Setting the new members of Bedlam Theatre the task of devising a short play to the theme of ‘Freshers big night out’ with only a week to do it posed a challenge, but one that every member clearly approached with gusto.
Each of the eight groups was given the name of one of Edinburgh’s pubs or clubs with no limitations or boundaries as to what scenes they could produce. This resulted in a varied mix of plays and characters, from vengeful skateboarding pirates to cross dressing actresses playing cross dressing spies.
Such general stimuli as Voodoo Rooms, Sneaky Petes and Espionage made for an impressive array of sketches; although there were some very literal explorations, the primary emphasis was clearly on the surreal. Think a modernised Monty Python on acid perhaps.
However, the vague nature and short time frame of the task could perhaps be seen in the sometimes floundering plotlines and abrupt endings of one or two of the works. Nevertheless, this is barely a footnote in the entire experience, and could be seen to add to their delightfully odd (if slightly scary) humour.
Each play was tech’d, directed, written and designed by the new Bedlam-ites, and a wonderful job was done providing costume and props. The lopsided cardboard Dalek complete with toilet plunger used in Doctors deserves a particular mention .
The Revolution and The 3rd Door groups provided especially memorable performances. Revolution’s noir crime drama attempted to solve the homicide of Wally (yes, ‘Where’s Wally’ Wally) via the medium of chat roulette, a risky business in anybody’s book, whilst The 3rd Door portrayed an almost LSD-fuelled vision of the party from hell. As the compere quipped, it was what would have happened if “Tim Burton and the Mighty Boosh had directed Friends”.
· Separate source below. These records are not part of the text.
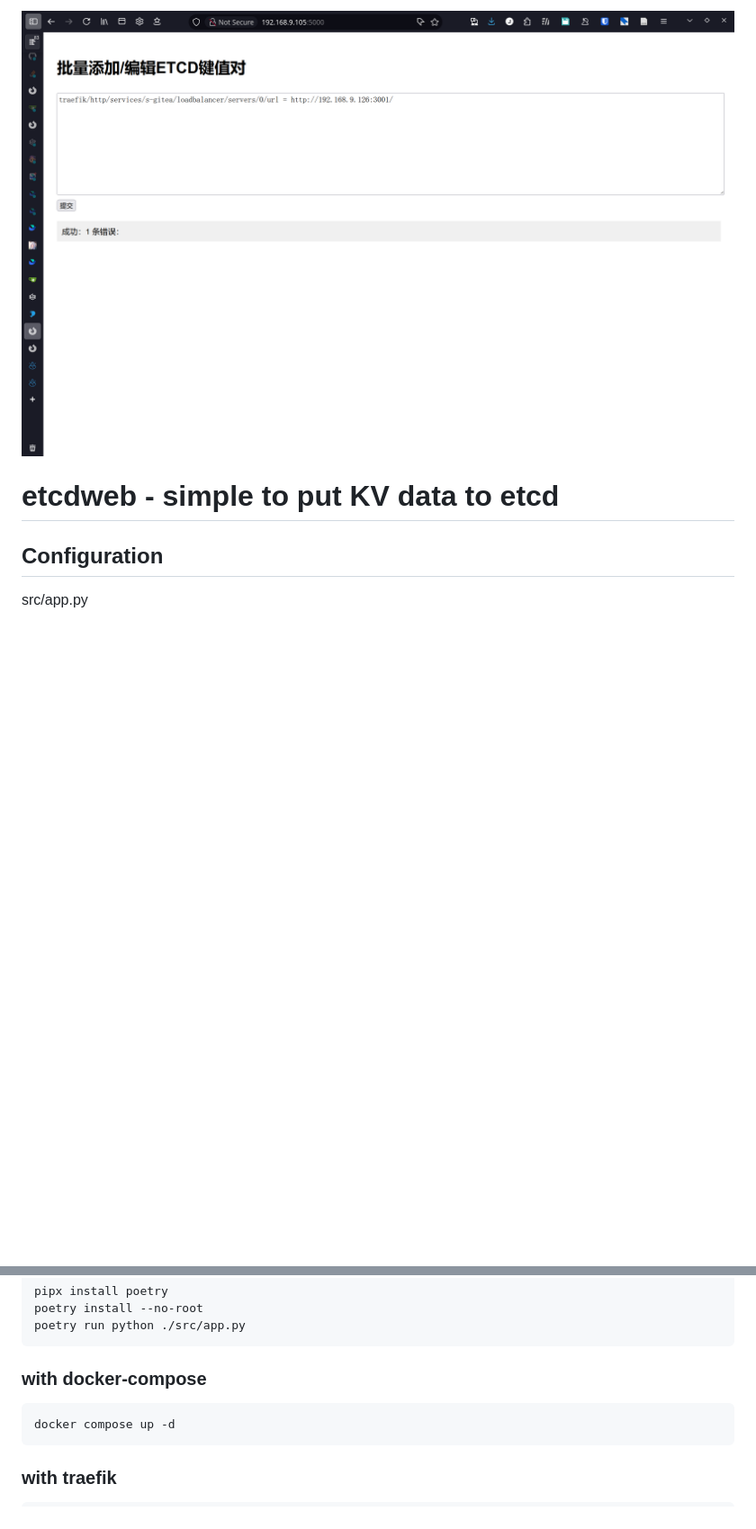
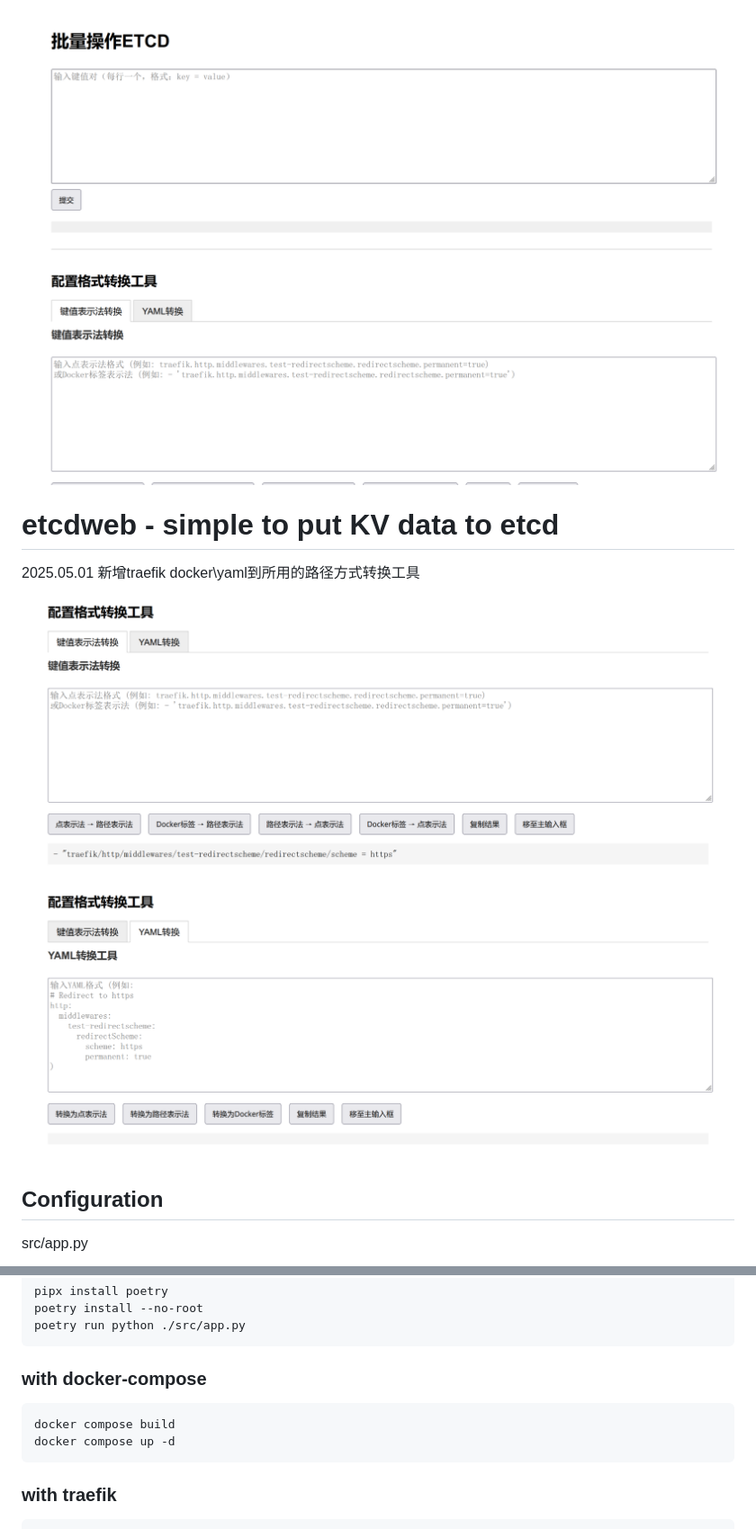
Before and after one commit to axuanran/etcdweb, a Markdown page: README.md, 2 parts joined by grey strips. Shown: that part at 90% size. Rendered like a GitHub page; pictures changed too: image.png, image02.png (added), image03.png (added); blank space fills up the shorter version.

````diff
--- a/README.md
+++ b/README.md
@@ -1,6 +1,11 @@
 ![alt text](image.png)
 
 # etcdweb - simple to put KV data to etcd
+
+
+2025.05.01 新增traefik docker\yaml到所用的路径方式转换工具
+![alt text](image02.png)
+![alt text](image03.png)
 
 ## Configuration
 
@@ -25,6 +30,7 @@ poetry run python ./src/app.py
 
 ### with docker-compose
 ```bash
+docker compose build
 docker compose up -d
 ```
 ### with traefik
````
Also changed, not shown: 1 other file.
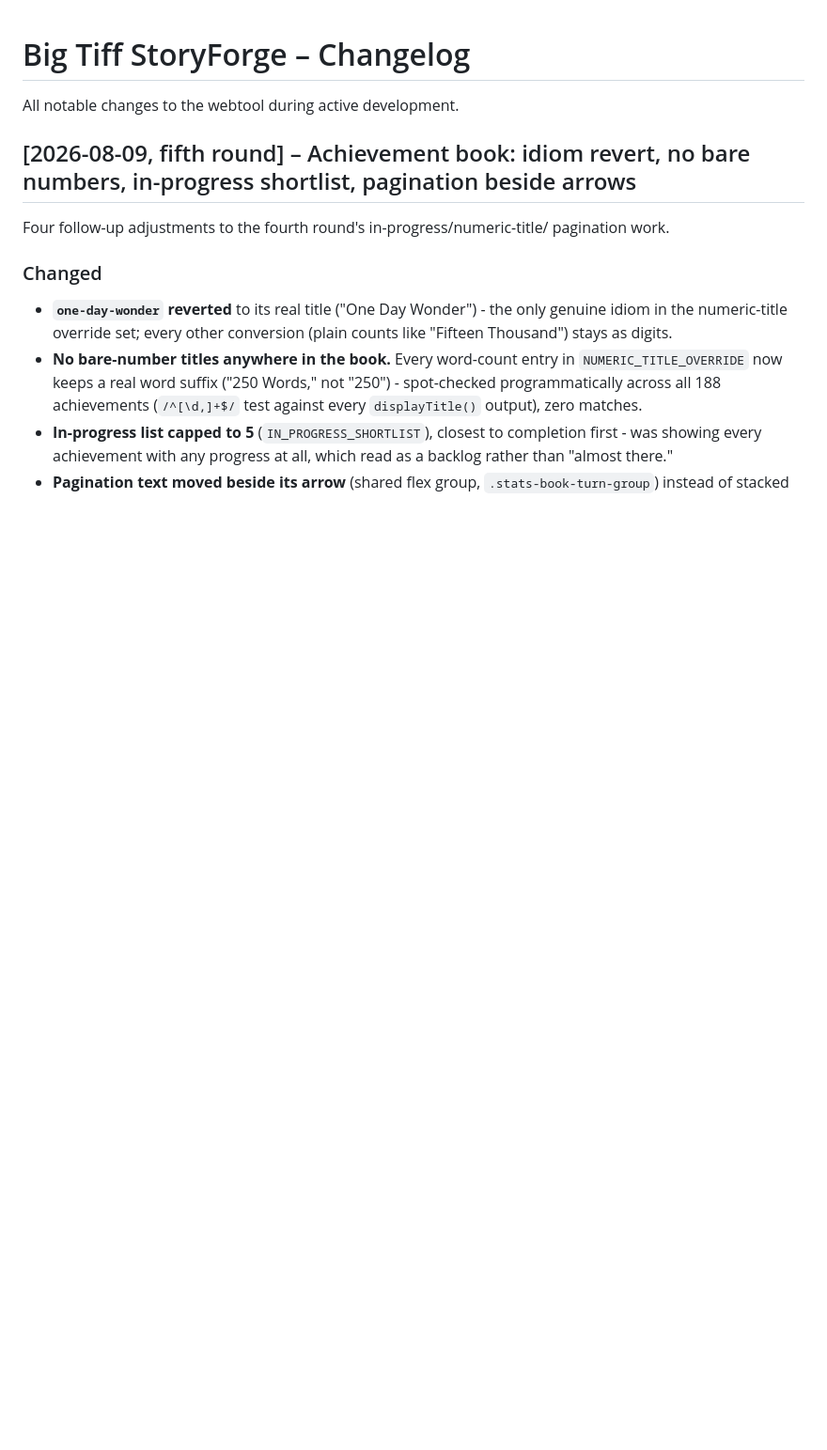
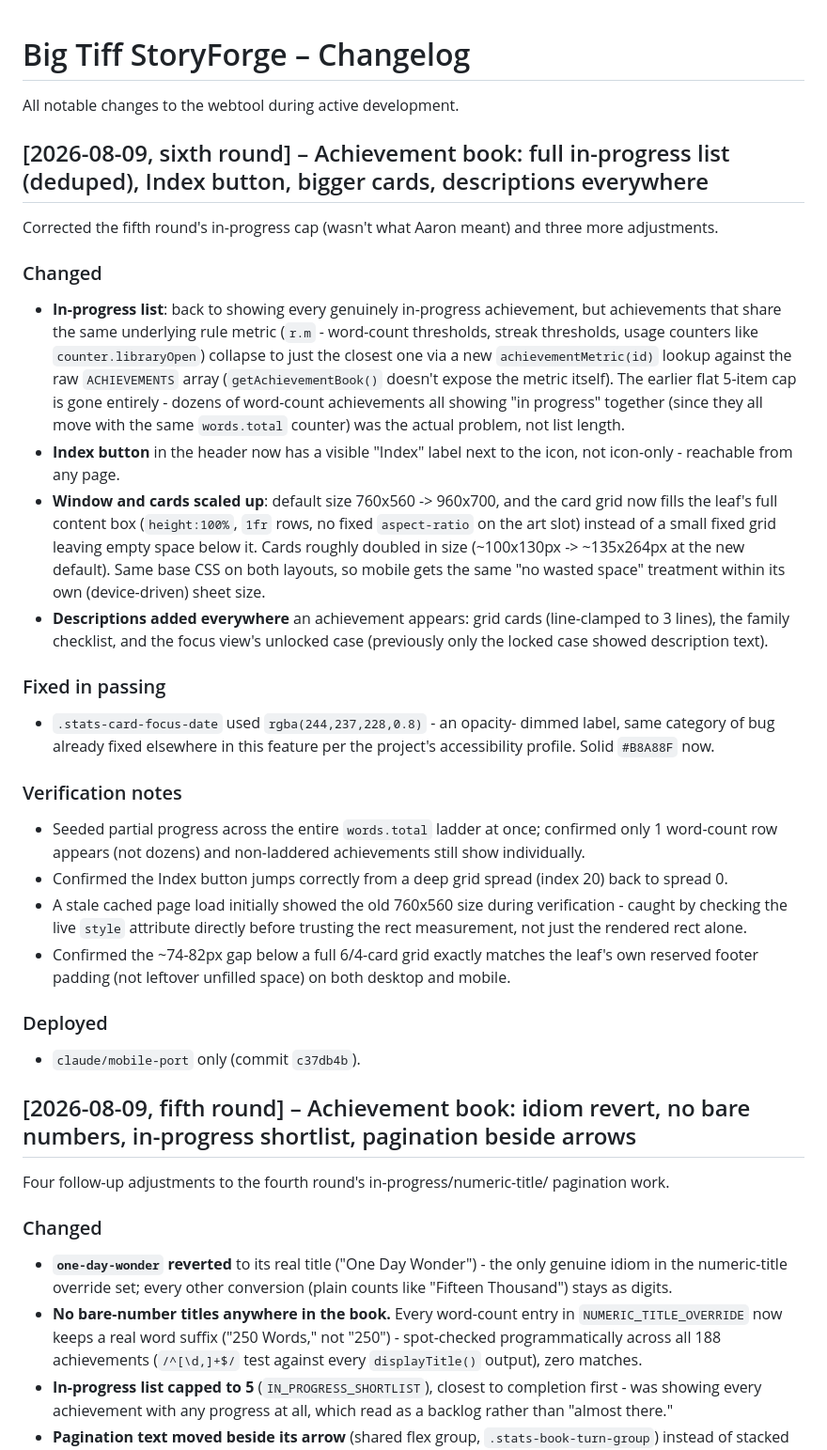
Before and after one commit to footeprint-prog/big-tiff-storyforge, a Markdown page: CHANGELOG.md, the part around the change. Shown at 94% size. Drawn GitHub-style; blank space fills up the shorter version.

Commit message:
Docs: record the metric-dedup/index-button/bigger-cards/descriptions round
Co-Authored-By: Claude Sonnet 5 <noreply@anthropic.com>

```diff
--- a/CHANGELOG.md
+++ b/CHANGELOG.md
@@ -1,6 +1,55 @@
 # Big Tiff StoryForge – Changelog
 
 All notable changes to the webtool during active development.
+
+## [2026-08-09, sixth round] – Achievement book: full in-progress list (deduped), Index button, bigger cards, descriptions everywhere
+
+Corrected the fifth round's in-progress cap (wasn't what Aaron meant) and
+three more adjustments.
+
+### Changed
+- **In-progress list**: back to showing every genuinely in-progress
+  achievement, but achievements that share the same underlying rule metric
+  (`r.m` - word-count thresholds, streak thresholds, usage counters like
+  `counter.libraryOpen`) collapse to just the closest one via a new
+  `achievementMetric(id)` lookup against the raw `ACHIEVEMENTS` array
+  (`getAchievementBook()` doesn't expose the metric itself). The earlier
+  flat 5-item cap is gone entirely - dozens of word-count achievements all
+  showing "in progress" together (since they all move with the same
+  `words.total` counter) was the actual problem, not list length.
+- **Index button** in the header now has a visible "Index" label next to
+  the icon, not icon-only - reachable from any page.
+- **Window and cards scaled up**: default size 760x560 -> 960x700, and the
+  card grid now fills the leaf's full content box (`height:100%`, `1fr`
+  rows, no fixed `aspect-ratio` on the art slot) instead of a small fixed
+  grid leaving empty space below it. Cards roughly doubled in size
+  (~100x130px -> ~135x264px at the new default). Same base CSS on both
+  layouts, so mobile gets the same "no wasted space" treatment within its
+  own (device-driven) sheet size.
+- **Descriptions added everywhere** an achievement appears: grid cards
+  (line-clamped to 3 lines), the family checklist, and the focus view's
+  unlocked case (previously only the locked case showed description text).
+
+### Fixed in passing
+- `.stats-card-focus-date` used `rgba(244,237,228,0.8)` - an opacity-
+  dimmed label, same category of bug already fixed elsewhere in this
+  feature per the project's accessibility profile. Solid `#B8A88F` now.
+
+### Verification notes
+- Seeded partial progress across the entire `words.total` ladder at once;
+  confirmed only 1 word-count row appears (not dozens) and non-laddered
+  achievements still show individually.
+- Confirmed the Index button jumps correctly from a deep grid spread
+  (index 20) back to spread 0.
+- A stale cached page load initially showed the old 760x560 size during
+  verification - caught by checking the live `style` attribute directly
+  before trusting the rect measurement, not just the rendered rect alone.
+- Confirmed the ~74-82px gap below a full 6/4-card grid exactly matches
+  the leaf's own reserved footer padding (not leftover unfilled space) on
+  both desktop and mobile.
+
+### Deployed
+- `claude/mobile-port` only (commit `c37db4b`).
 
 ## [2026-08-09, fifth round] – Achievement book: idiom revert, no bare numbers, in-progress shortlist, pagination beside arrows
 
```
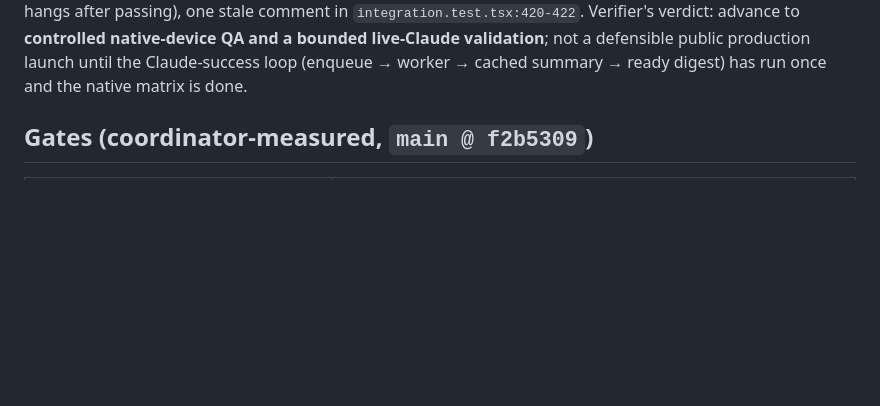
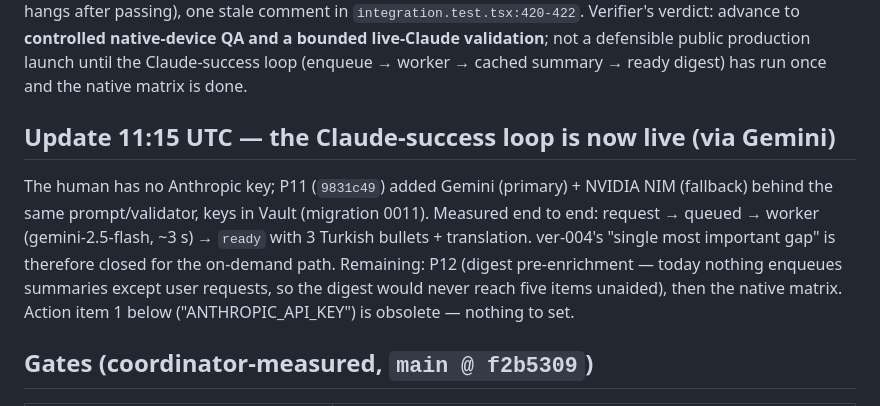
Before and after one commit to Akadirr1/follow-ai, a Markdown page: agents/reports/handoff-2026-08-21.md, the part around the change. GitHub-like rendering; blank space fills up the shorter version.

```diff
--- a/agents/reports/handoff-2026-08-21.md
+++ b/agents/reports/handoff-2026-08-21.md
@@ -23,6 +23,16 @@ stale comment in `integration.test.tsx:420-422`. Verifier's verdict: advance to
 defensible public production launch until the Claude-success loop
 (enqueue → worker → cached summary → ready digest) has run once and the native
 matrix is done.
+
+## Update 11:15 UTC — the Claude-success loop is now live (via Gemini)
+The human has no Anthropic key; P11 (`9831c49`) added Gemini (primary) + NVIDIA
+NIM (fallback) behind the same prompt/validator, keys in Vault (migration 0011).
+Measured end to end: request → queued → worker (gemini-2.5-flash, ~3 s) →
+`ready` with 3 Turkish bullets + translation. ver-004's "single most important
+gap" is therefore closed for the on-demand path. Remaining: P12 (digest
+pre-enrichment — today nothing enqueues summaries except user requests, so
+the digest would never reach five items unaided), then the native matrix.
+Action item 1 below ("ANTHROPIC_API_KEY") is obsolete — nothing to set.
 
 ## Gates (coordinator-measured, `main @ f2b5309`)
 | Gate | Result |
```
Also changed, not shown: agents/reports/facts-2026-08-21.md (+18 -0 lines).
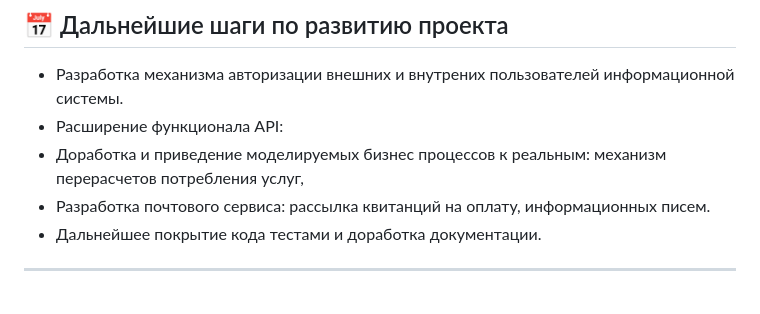
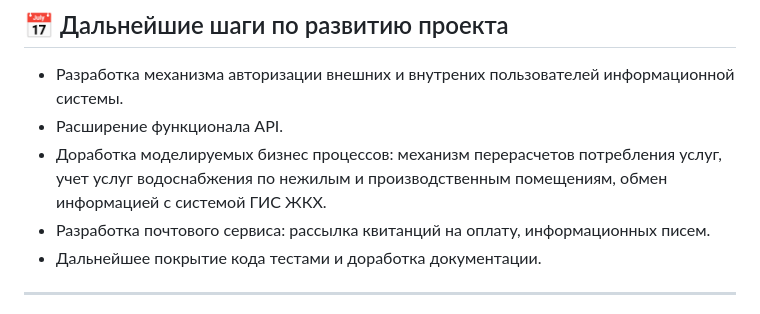
Before and after one commit to xBobrov/accounting, a Markdown page: README.md, the part around the change. Drawn GitHub-style.

```diff
--- a/README.md
+++ b/README.md
@@ -167,8 +167,8 @@ psql -U postgres -d vodokanal -f src/main/resources/db_backup.sql
 ## 📅 Дальнейшие шаги по развитию проекта
 
 * Разработка механизма авторизации внешних и внутрених пользователей информационной системы.
-* Расширение функционала API:
-* Доработка и приведение моделируемых бизнес процессов к реальным: механизм перерасчетов потребления услуг,
+* Расширение функционала API.
+* Доработка моделируемых бизнес процессов: механизм перерасчетов потребления услуг, учет услуг водоснабжения по нежилым и производственным помещениям, обмен информацией с системой ГИС ЖКХ.
 * Разработка почтового сервиса: рассылка квитанций на оплату, информационных писем.
 * Дальнейшее покрытие кода тестами и доработка документации.
 
```
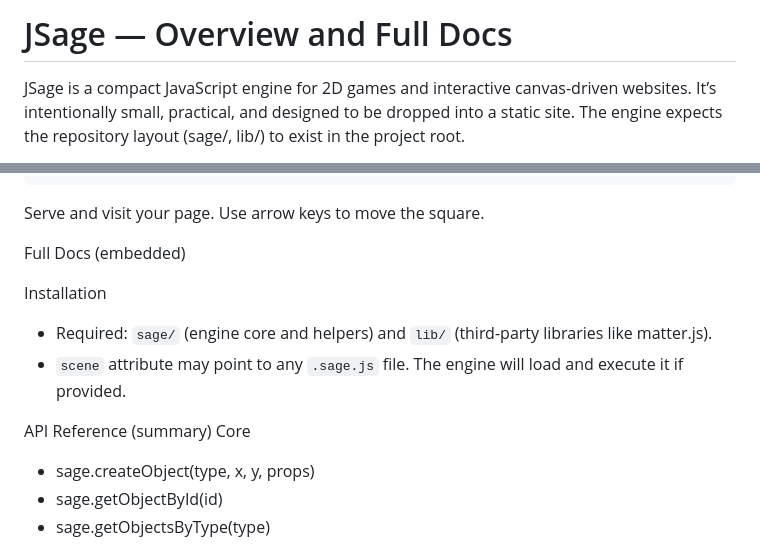
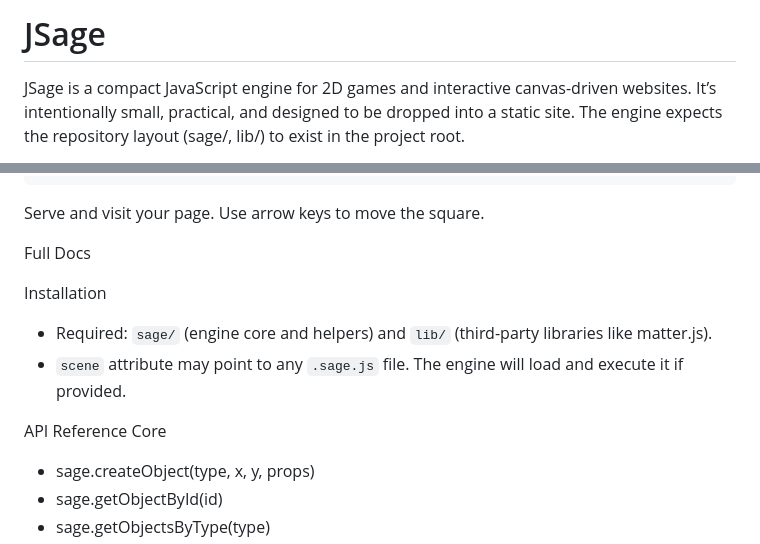
Before and after one commit to TheRealOwenJ/jsage, a Markdown page: README.md, 2 parts joined by grey strips. GitHub-like rendering.

```diff
--- a/README.md
+++ b/README.md
@@ -1,4 +1,4 @@
-# JSage — Overview and Full Docs
+# JSage
 
 JSage is a compact JavaScript engine for 2D games and interactive canvas-driven websites. It’s intentionally small, practical, and designed to be dropped into a static site. The engine expects the repository layout (sage/, lib/) to exist in the project root.
 
@@ -52,13 +52,13 @@ sage.onUpdate((dt) => {
 
 Serve and visit your page. Use arrow keys to move the square.
 
-Full Docs (embedded)
+Full Docs
 
 Installation
 - Required: `sage/` (engine core and helpers) and `lib/` (third-party libraries like matter.js).
 - `scene` attribute may point to any `.sage.js` file. The engine will load and execute it if provided.
 
-API Reference (summary)
+API Reference
 Core
 - sage.createObject(type, x, y, props)
 - sage.getObjectById(id)
```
Overall it is clear that there is a wealth of new talent in the form of this year’s Bedlam freshers; a promising sign of what is to come in the year.